New figures show an estimated 917 have died and 14,000 more infected with cholera in Haiti's present outbreak. However, it is suspected that many deaths in mountainous regions far from hospitals are going unreported.
Clinics are rapidly filling up and many deaths are being reported. "The trend is extremely, extremely alarming. We have not reached a peak yet, but it could arrive next week," said the head of mission for Medecins Sans Frontieres, Stefano Zannini. A health official described the situation in Port-Au-Prince as "[growing] more pathetic each day." The official also said that hospitals in the capital are not able to cope with all of the patients.
No one alive in Haiti has experienced cholera before, so it is a population which is very susceptible to the bacteria.
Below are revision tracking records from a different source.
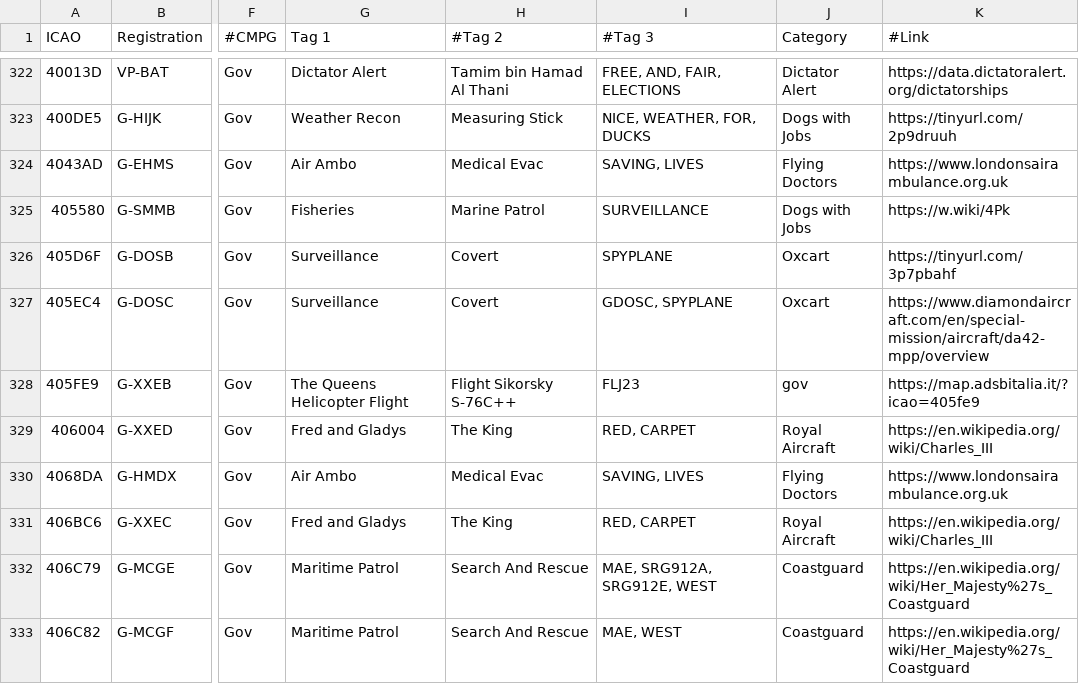
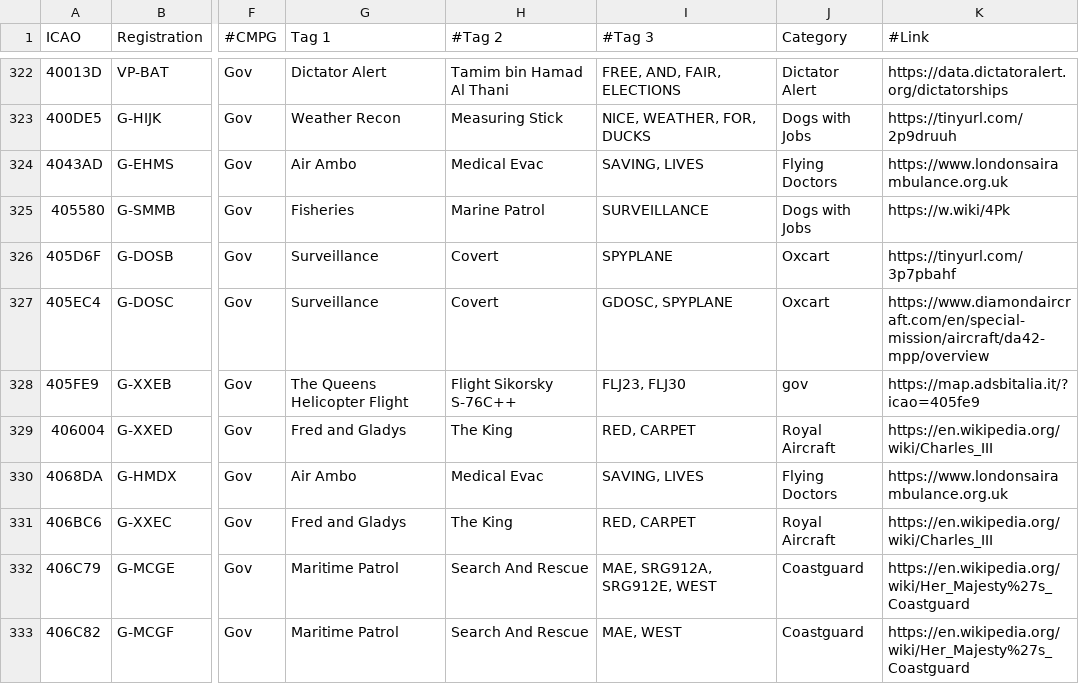
Before and after one commit to djrexishere91/df-adsb-lists, a CSV file: plane-alert-gov-images.csv, drawn as a sheet; only a part is shown, gaps mark what is left out; the diff names each change by its address in the sheet, - before the commit and + after, or states it on an @@ line.

```diff
--- a/plane-alert-gov-images.csv
+++ b/plane-alert-gov-images.csv
-I328 (#Tag 3): FLJ23
+I328 (#Tag 3): FLJ23, FLJ30
```
Also changed, not shown: plane-alert-flyingdocs.csv, 1 other file.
Cholera, now that it is in Haiti, probably the bacteria will be there for a number of years to come. It will not go away.—World Health Organization spokesman Gregory Hartl
The United Nations has appealed to donor nations for US$164 million in order to import more doctors, medicine, and water purification systems.
According to the US Centers for Disease Control (CDC) "experience from the Peru outbreak in the early 1990s and from other countries in Latin America suggests that we should expect to identify additional cases for many months to several years."
CDC says cholera is "an acute, diarrheal illness caused by infection of the intestine with the bacterium Vibrio cholerae. The infection is often mild or without symptoms, but sometimes it can be severe... In severe cases, the infected person may experience profuse watery diarrhea, vomiting, and leg cramps, which can cause rapid loss of body fluids and lead to dehydration and shock. Without treatment, death can occur within hours."